# DATA FOR REVIEW
********************

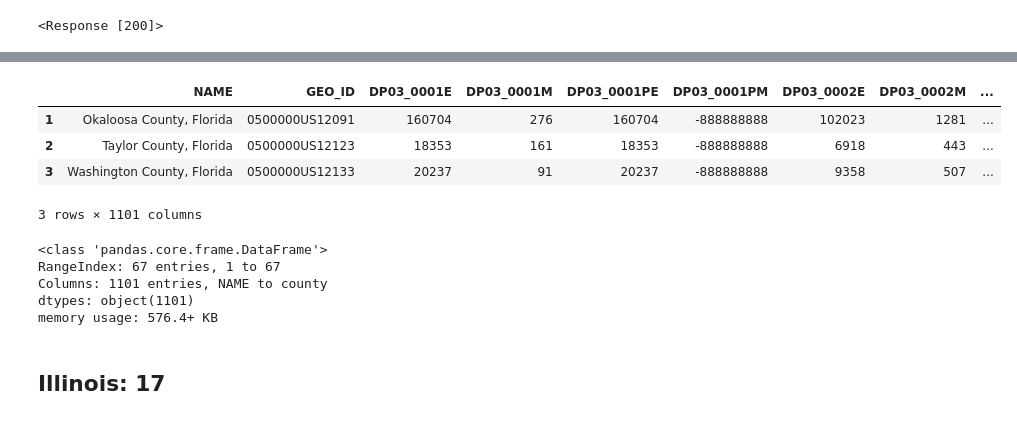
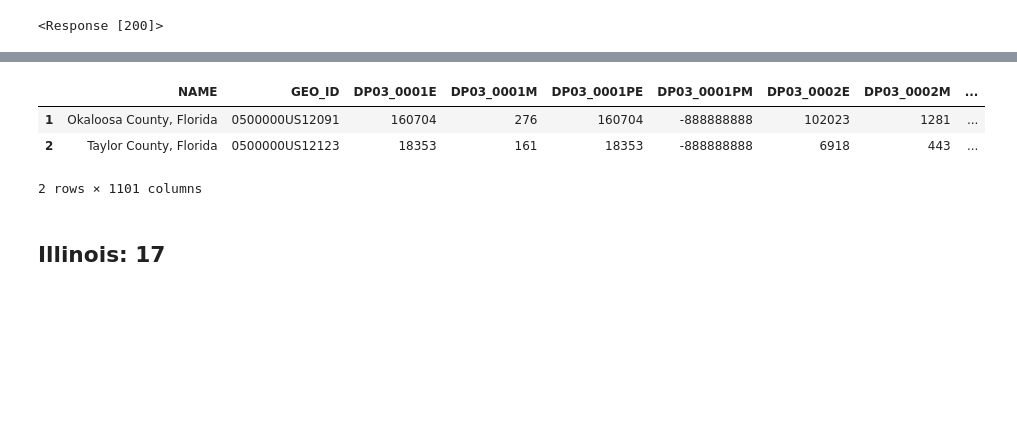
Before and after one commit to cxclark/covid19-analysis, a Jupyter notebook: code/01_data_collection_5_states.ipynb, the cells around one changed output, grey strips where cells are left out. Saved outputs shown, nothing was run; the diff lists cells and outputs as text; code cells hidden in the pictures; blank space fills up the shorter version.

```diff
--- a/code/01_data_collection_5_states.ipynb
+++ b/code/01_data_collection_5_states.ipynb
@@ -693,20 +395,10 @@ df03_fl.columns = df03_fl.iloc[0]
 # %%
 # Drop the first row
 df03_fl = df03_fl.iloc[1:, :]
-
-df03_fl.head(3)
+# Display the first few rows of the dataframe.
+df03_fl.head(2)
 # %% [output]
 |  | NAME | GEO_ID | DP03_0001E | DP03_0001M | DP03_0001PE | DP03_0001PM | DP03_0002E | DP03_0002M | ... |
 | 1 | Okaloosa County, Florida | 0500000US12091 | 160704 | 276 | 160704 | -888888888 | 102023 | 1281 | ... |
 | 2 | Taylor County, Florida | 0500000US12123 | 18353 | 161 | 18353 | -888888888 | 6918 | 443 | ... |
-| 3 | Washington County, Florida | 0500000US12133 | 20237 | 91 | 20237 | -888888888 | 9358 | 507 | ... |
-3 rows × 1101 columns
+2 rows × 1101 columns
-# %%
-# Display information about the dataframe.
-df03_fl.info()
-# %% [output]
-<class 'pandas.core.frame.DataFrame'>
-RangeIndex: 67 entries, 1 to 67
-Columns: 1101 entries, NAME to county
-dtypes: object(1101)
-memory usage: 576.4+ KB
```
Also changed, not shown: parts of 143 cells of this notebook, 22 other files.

********************

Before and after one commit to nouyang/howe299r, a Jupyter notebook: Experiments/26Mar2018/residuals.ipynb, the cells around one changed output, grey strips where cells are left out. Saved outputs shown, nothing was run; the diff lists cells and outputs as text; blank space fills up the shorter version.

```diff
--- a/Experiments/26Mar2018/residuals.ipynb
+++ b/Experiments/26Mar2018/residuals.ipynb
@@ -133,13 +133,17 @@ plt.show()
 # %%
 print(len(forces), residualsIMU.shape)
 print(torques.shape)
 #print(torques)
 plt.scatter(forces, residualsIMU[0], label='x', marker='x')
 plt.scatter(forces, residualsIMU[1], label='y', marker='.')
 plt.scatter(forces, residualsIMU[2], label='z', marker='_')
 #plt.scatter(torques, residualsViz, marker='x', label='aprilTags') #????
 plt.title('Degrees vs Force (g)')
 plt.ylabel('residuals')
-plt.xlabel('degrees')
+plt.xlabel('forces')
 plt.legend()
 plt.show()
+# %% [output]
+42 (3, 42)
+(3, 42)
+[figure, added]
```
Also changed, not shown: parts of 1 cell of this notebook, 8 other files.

********************

# TASK DIRECTIONS
Return only those lines of the records that contain the string "marker".

# RESPONSE TO THIS TASK
 plt.scatter(forces, residualsIMU[0], label='x', marker='x')
 plt.scatter(forces, residualsIMU[1], label='y', marker='.')
 plt.scatter(forces, residualsIMU[2], label='z', marker='_')
 #plt.scatter(torques, residualsViz, marker='x', label='aprilTags') #????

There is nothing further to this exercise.